The Qatar women’s national soccer team has now disappeared from the FIFA rankings. 187 countries are listed there, including the Cook Islands or neighboring Bahrain – but Qatar is missing. What happened? Qatar probably played their last official game on April 17, 2014 against Jordan with the then national coach Monika Staab. The Hessian football coach Staab was hired in 2013, took Qatar to 111th place in the FIFA rankings, but was suddenly fired after a year and a half: “They wanted a man as a coach, an Arabic-speaking man,” she explains. “They told me that.”
No replies, interview canceled
Since then, the women’s team has not played any official matches. When asked by the world association whether Qatar has kept its promise, the received ARD radio research sports No Answer. An interview with the putative goalkeeper of the national team – which apparently only exists in appearance – is cut short before the conversation begins. A representative of the so-called Women’s Sports Committee of Qatar intervenes before the interview has even started. Otherwise none of the women can be spoken to. At least the former national player Nour Loubani can comment. She says that the women’s national team is currently not represented in any competitions:
“There was a friendly game there a few months ago. But there is no regular training. And there are no competitions either. Before we had any, but now I don’t think there are any more.”
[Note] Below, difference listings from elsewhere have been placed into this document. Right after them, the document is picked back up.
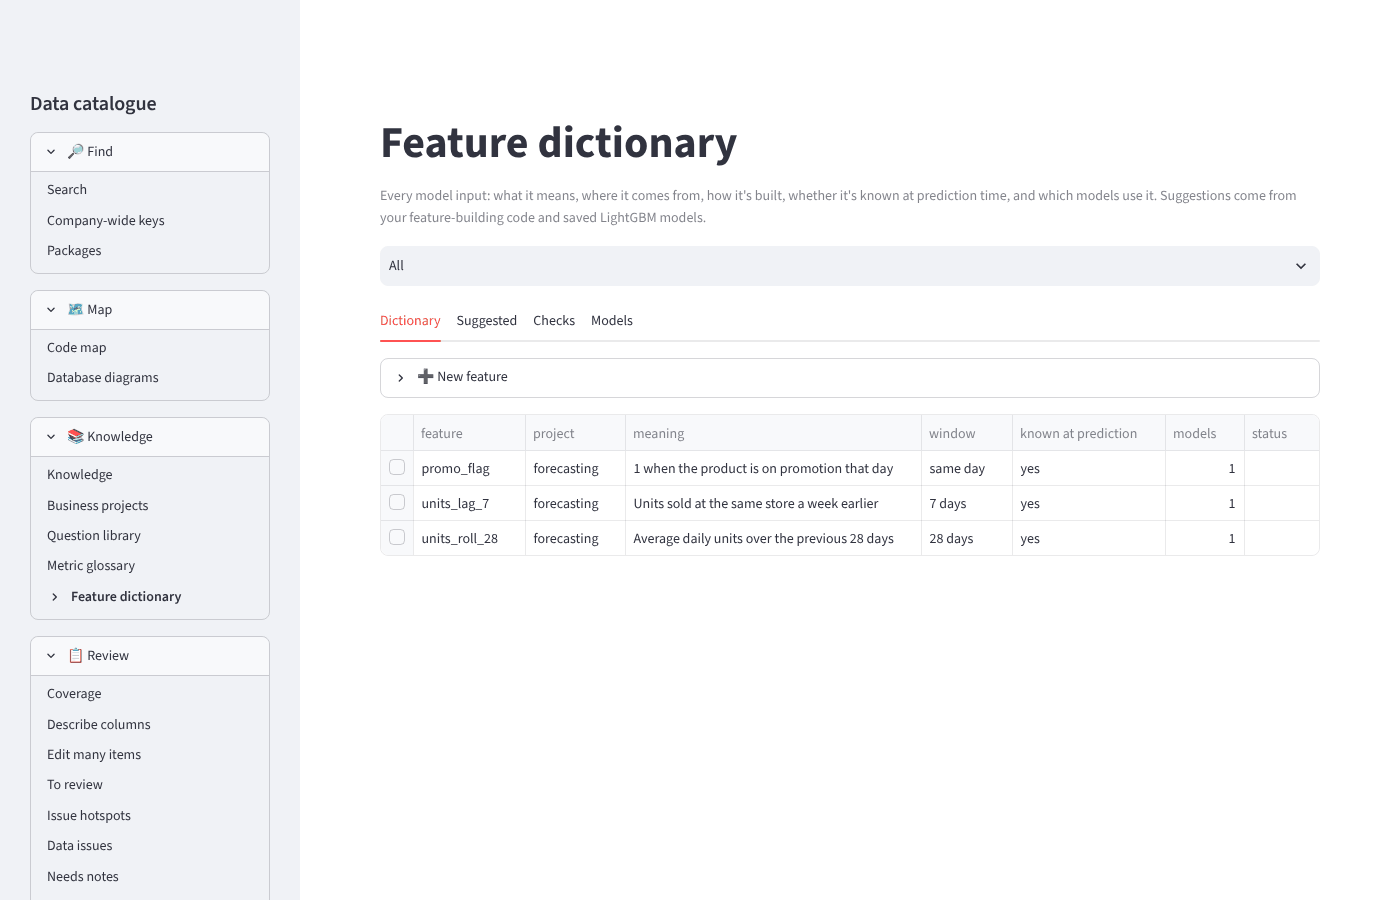
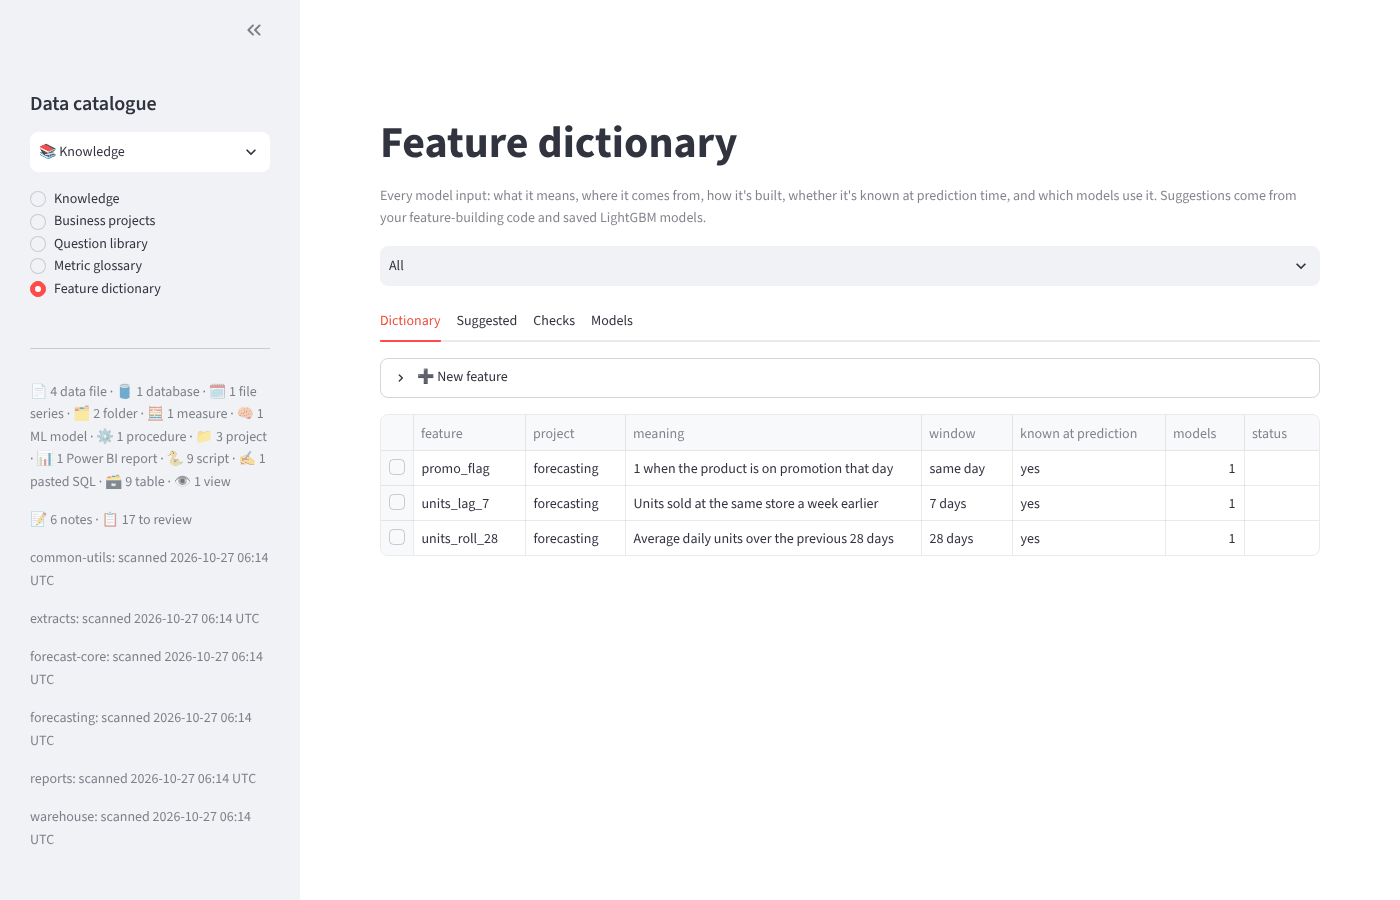
Keep the sidebar menu as it was, and make a menu pick leave an item page
The menu goes back to the section picker. Picking a section or page now
closes an open item page, so the page you picked shows. Before, the pick
did nothing while an item was open. Screenshots are back to the menu as it
was.

Claude-Session: https://claude.ai/code/session_01WWGYwrkya9hSXgcDnc8cSP

Changed region(s): [[0.0, 0.1556, 0.1843, 0.8711], [0.0307, 0.9022, 0.1843, 0.9956]]

diff --git a/src/pdcat/ui/main.py b/src/pdcat/ui/main.py
@@ -1,4 +1,4 @@
-"""Page layout: the whole menu in the sidebar, grouped by section, and an item page when one is open."""
+"""Page layout: a section picker and a page list in the sidebar, an item page when one is open."""
 from __future__ import annotations
 
 from typing import Callable
@@ -20,7 +20,6 @@ def sections() -> dict[str, dict[str, Page]]:
     return {
         "🔎 Find": {"Search": search.search_page, "Company-wide keys": keys_pages.keys_page,
                    "Packages": code.packages_page},
-        "🗺 Map": {"Code map": code.code_map_page, "Database diagrams": erd_page.erd_page},
         "📚 Knowledge": {"Knowledge": knowledge_pages.knowledge_page, "Business projects": bproject_pages.bprojects_page,
                         "Question library": knowledge_pages.questions_page,
                         "Metric glossary": knowledge_pages.metrics_page, "Feature dictionary": ml_pages.features_page},
@@ -30,6 +29,7 @@ def sections() -> dict[str, dict[str, Page]]:
                      "Recent notes": search.recent_notes_page, "Unmatched tables": search.unmatched_page,
                      "Unlinked data": lists.unlinked_page, "Recent changes": lists.changes_page,
                      "Sensitive data": keys_pages.sensitive_page, "Duplicates": lists.duplicates_page},
+        "🗺 Map": {"Code map": code.code_map_page, "Database diagrams": erd_page.erd_page},
         "➕ Add": {"Add SQL": sources.add_sql_page, "Data folders": sources.folders_page,
                   "SQL scanning": scanning.scanning_page},
         "📤 Share": {"Share with colleagues": share.sharing_page, "Copilot pack": share.copilot_page,
@@ -42,44 +42,22 @@ NEEDS_DATA = {"Search", "Data issues", "Needs notes", "Recent notes", "Unmatched
               "Describe columns", "Edit many items"}
 
 
-# Tight rows for the menu: Streamlit spaces buttons for forms, not for a list of links.
-MENU_CSS = """<style>
-[data-testid="stSidebar"] [data-testid="stExpander"] [data-testid="stVerticalBlock"] { gap: 0; }
-[data-testid="stSidebar"] [data-testid="stExpander"] button { min-height: 1.9rem; padding: 0.1rem 0; }
-[data-testid="stSidebar"] [data-testid="stExpander"] details > div { padding-top: 0.2rem; padding-bottom: 0.4rem; }
-</style>"""
-
-
-def open_page(name: str) -> None:
-    """Show a menu page, leaving any item page that is open. The page name goes in the link, so a refresh
-    or a bookmark comes back to it."""
-    st.session_state["nav-page"] = name
+def leave_item() -> None:
+    """Picking a page from the menu closes the item page that is open, so the page shows."""
     st.query_params.pop("asset", None)
     st.query_params.pop("fn", None)
-    st.query_params["page"] = name
-
-
-def current_page(secs: dict[str, dict[str, Page]]) -> str:
-    names = {n for pages in secs.values() for n in pages}
-    name = st.session_state.get("nav-page") or st.query_params.get("page")
-    return name if name in names else "Search"
 
 
 def sidebar(cat: Catalogue) -> tuple[str, Page]:
     from pdcat.review import count_open
     secs = sections()
-    name = current_page(secs)
-    on_item = bool(st.query_params.get("asset"))
     with st.sidebar:
         st.header("Data catalogue")
-        st.html(MENU_CSS)
-        # Every page is listed, so nothing hides behind a picker. Fold away the sections you don't use.
-        for section, pages in secs.items():
-            with st.expander(section, expanded=True):
-                for page in pages:
-                    here = page == name and not on_item
-                    st.button(f"**{page}**" if here else page, key=f"nav-{page}", on_click=open_page,
-                              args=(page,), type="tertiary", icon=":material/chevron_right:" if here else None)
+        section = st.selectbox("Section", list(secs), key="nav-section", label_visibility="collapsed",
+                               on_change=leave_item)
+        pages = secs[section]
+        page = st.radio("Page", list(pages), key=f"nav-{section}", label_visibility="collapsed",
+                        on_change=leave_item)
         st.divider()
         stats = cat.stats()
         kinds = stats["kinds"]
@@ -88,7 +66,7 @@ def sidebar(cat: Catalogue) -> tuple[str, Page]:
         st.caption(f"📝 {stats['notes']} notes · 📋 {count_open(cat)} to review")
         for source, at in stats["last_scans"].items():
             st.caption(f"{source}: scanned {at[:16].replace('T', ' ')} UTC")
-    return name, next(pages[name] for pages in secs.values() if name in pages)
+    return page, pages[page]
 
 
 def session_start(cat: Catalogue) -> None:

diff --git a/tests/test_app.py b/tests/test_app.py
@@ -11,8 +11,11 @@ SALES = "sql://warehouse/forecastdb/dbo.salesdaily"
 
 
 def goto(app, page: str):
-    """Pick a page from the sidebar menu."""
-    app.sidebar.button(key=f"nav-{page}").click().run()
+    """Pick a page from the sidebar: its section first, then the page."""
+    from pdcat.ui.main import sections
+    section = next(name for name, pages in sections().items() if page in pages)
+    app.sidebar.selectbox(key="nav-section").set_value(section).run()
+    app.sidebar.radio(key=f"nav-{section}").set_value(page).run()
     return app
 
 
@@ -227,13 +230,9 @@ def test_report_workbook_and_measure_pages(app, catalogue, tmp_path):
     assert list_metrics(catalogue)[0]["from_measure"] == measure
 
 
-def test_menu_lists_every_page_and_leaves_an_item_page(app):
-    from pdcat.ui.main import sections
+def test_menu_leaves_an_item_page(app):
     app.query_params["asset"] = SALES
     app.run()
-    assert not app.exception
-    shown = {b.key for b in app.sidebar.button}
-    assert {f"nav-{p}" for pages in sections().values() for p in pages} <= shown  # nothing hidden behind a picker
     goto(app, "Code map")
     assert not app.exception
     assert "asset" not in app.query_params and app.title[0].value == "Code map"

diff --git a/README.md b/README.md
@@ -166,10 +166,6 @@ http.response.start", which comes from older Streamlit clashing with a newer Sta
 To update just Streamlit: `pip install -U "streamlit>=1.62"` (or
 `conda install -c conda-forge "streamlit>=1.62"` in a conda environment).
 
-Every page from version 1 is still there. The sidebar now groups them: **Find** (Search),
-**Map** (Code map), **Review** (To review, Issue hotspots, Data issues, Needs notes,
-Recent notes, Unmatched tables) and **Add** (Add SQL, Data folders).
-
 ## What it does
 
 - **Scans SQL Server** with your Windows login: tables, views and stored procedures,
– Nour Loubani
Restricted women’s rights
In connection with the World Cup, Qatar made a pledge to promote women’s football. It was not redeemed. In general, things are still bad for women’s sports in the desert state, explains political scientist and sociologist Tina Sanders: “There are these Wahhabi clerics who generally do not want to accept women’s sports and who have expressed the fear that women could lose their virginity by practicing sports.” Women are allowed to do sports by law and therefore do not need permission from men either, but: “In everyday social life, women usually have to be covered with an abaya or a headscarf and they are forced to have a male guardian. That means, that girls and women can be banned by their fathers and husbands from playing football, visiting stadiums or taking off their veils to do so,” explains Sanders.
The sports-loving 21-year-old student Ghaida from North Western University in Doha gives an insight into her everyday life. She has played soccer against all odds since she was a child:
“A teacher once wanted us to line up in front of the whole class. And he said, ‘I saw you girls playing soccer with the boys’. He was very religious and then he said, ‘It’s not allowed, why are you out there?’ It was very humbling and, to be honest, after that it became very difficult for me to feel comfortable on the football field and at school.”
– Student Ghaida
Former national coach Staab disappointed
Coach Monika Staab, who only briefly coached the Qatar women’s national team and is now in Saudi Arabia, still regularly calls players from her former team. They are very sad that Qatar has not yet managed to establish women’s football. Monika Staab’s impression – there is no real interest in promoting women’s football:
“Where is the league on a large field? Where do the girls play? Where do you have clubs where they are encouraged and can play games?”
– Monica Staab
Staab cannot understand the Qatari association’s arguments: “They say we don’t have enough women to play, that’s nonsense. It’s not because of the population. It’s because of how seriously I promote women’s football. And how ready I am am what to do for women’s football.” She also sees FIFA as having a responsibility when it comes to women’s football in Qatar: “I think FIFA should ask more questions.”
Situation problematic for women’s football
After the research, considerable doubts remain as to whether anything will change for women’s football in Qatar after the World Cup. The interview with Shaima Abdullah, the national goalkeeper, was forbidden on the spot. Other players didn’t even respond to interview requests. And officials from the Qatar Football Association and the Sports Committee for Women were also not willing to talk despite repeated requests.
A lack of structures and a lack of acceptance are the problem. Because even if the state allows women’s football, it also allows men to ban women from the sport.